Six Common Mistakes People Make
1. Worrying about dying too young – Longevity Insurance
2. Waiting too long to claim -Disability Benefits
3. Not working because of the earnings limit – Losing money from working
4. Not filing for widow’s or widower’s benefits – Collect at age 60
5. Getting divorced – Married for 10 years, you are eligible
6. Hitting tax torpedoes – RMD’s & IRMAA charges
Collecting at age 62 or waiting until age 70
There are two paths people follow. One is to collect as soon as possible because you think Social Security will disappear. Two is to collect the biggest pile of money over your lifetime.
Collect ASAP – Age 62
Collecting at age 62 usually means you are collecting because you can’t work anymore due to health issues, or you lost your job and couldn’t replace it, and you need the income. The other option is to collect Social Security at 62. Finally, you can reach the number you need to retire at 62. The first path is more common than you might think. The second option is not uncommon if you have done an excellent job with your 401k and you have a pension.
The biggest pile of money
The biggest pile of money is available to all. The key is planning. If you wait until age 70 to collect your benefits, you will receive between 70 to 75% more at age 70 than you would have received at age 62. You will also have missed 8 years of payments. Many calculators can calculate the cross-over point where waiting makes more sense. Depending on the marital status, that point is usually between 77 and 83. That is not a big stretch to break even in today’s world.
What are you to do?
There is no one correct answer. In the claiming at 62 examples, if you can reclaim your life, replace your income and retire, it is hard to convince someone they need to keep working. On the other hand, if you can afford to go without Social Security and still retire at age 70, you will get the most money possible. It is hard to argue that maximizing the one source of lifetime income will continue to grow over time.

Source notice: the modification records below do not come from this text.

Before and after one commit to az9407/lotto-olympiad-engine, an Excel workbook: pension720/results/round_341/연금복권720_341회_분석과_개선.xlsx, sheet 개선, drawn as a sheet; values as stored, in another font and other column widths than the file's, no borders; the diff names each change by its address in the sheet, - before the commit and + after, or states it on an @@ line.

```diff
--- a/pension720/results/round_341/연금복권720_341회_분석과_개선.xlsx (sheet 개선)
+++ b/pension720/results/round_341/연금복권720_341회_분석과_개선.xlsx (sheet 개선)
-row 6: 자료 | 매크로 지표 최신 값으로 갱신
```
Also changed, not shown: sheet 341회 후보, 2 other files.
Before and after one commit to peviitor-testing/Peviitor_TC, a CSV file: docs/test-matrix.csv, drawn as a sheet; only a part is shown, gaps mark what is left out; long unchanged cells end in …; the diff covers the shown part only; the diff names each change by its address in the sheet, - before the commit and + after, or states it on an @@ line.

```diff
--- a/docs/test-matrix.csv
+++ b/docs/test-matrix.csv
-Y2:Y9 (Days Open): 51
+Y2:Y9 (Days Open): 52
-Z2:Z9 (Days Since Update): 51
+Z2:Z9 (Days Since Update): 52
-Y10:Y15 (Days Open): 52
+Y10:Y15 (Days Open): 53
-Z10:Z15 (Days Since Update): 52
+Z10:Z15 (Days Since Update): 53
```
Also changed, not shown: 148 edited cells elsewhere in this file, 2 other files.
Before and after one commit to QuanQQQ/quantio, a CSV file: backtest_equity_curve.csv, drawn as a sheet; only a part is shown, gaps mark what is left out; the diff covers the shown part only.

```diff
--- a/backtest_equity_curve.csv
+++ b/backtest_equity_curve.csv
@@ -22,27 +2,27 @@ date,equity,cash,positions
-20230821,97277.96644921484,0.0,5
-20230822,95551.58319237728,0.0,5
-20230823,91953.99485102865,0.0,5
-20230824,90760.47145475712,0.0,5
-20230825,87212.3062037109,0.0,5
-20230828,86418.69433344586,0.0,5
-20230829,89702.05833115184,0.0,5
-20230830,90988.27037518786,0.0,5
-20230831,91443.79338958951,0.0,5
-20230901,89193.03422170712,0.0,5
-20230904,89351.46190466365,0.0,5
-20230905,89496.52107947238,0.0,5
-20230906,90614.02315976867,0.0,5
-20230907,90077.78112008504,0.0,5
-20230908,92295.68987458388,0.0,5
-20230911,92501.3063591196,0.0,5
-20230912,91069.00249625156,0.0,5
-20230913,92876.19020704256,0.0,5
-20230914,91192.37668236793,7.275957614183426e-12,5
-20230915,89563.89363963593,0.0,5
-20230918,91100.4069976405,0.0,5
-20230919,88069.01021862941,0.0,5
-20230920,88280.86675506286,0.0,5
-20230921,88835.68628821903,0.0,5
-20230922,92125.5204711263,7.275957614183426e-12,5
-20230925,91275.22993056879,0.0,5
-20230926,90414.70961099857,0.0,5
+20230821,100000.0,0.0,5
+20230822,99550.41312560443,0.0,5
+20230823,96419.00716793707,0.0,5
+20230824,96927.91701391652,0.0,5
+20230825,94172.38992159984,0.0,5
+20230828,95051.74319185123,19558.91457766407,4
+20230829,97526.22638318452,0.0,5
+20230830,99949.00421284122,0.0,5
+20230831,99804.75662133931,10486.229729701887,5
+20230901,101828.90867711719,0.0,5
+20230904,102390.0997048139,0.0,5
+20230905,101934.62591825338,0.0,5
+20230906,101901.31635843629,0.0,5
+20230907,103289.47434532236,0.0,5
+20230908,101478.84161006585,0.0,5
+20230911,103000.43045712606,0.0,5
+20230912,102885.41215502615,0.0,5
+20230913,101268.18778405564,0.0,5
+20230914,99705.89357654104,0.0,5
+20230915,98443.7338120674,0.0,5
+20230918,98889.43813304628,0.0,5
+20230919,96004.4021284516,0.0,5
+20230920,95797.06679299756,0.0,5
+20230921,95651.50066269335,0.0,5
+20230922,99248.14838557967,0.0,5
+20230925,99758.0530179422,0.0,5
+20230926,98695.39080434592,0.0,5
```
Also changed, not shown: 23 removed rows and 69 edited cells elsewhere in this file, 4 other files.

This decision is why it makes sense to talk with your advisor and determine what works best for you. In some cases, you may regret going without the money when you finally get it but don’t have the desire to spend it. You may also regret taking Social Security at 62, and you are in your late 80s, and your income is feeling the effects of inflation.
Regarding Social Security, consider it longevity insurance, and planning for the worst-case scenario is not bad.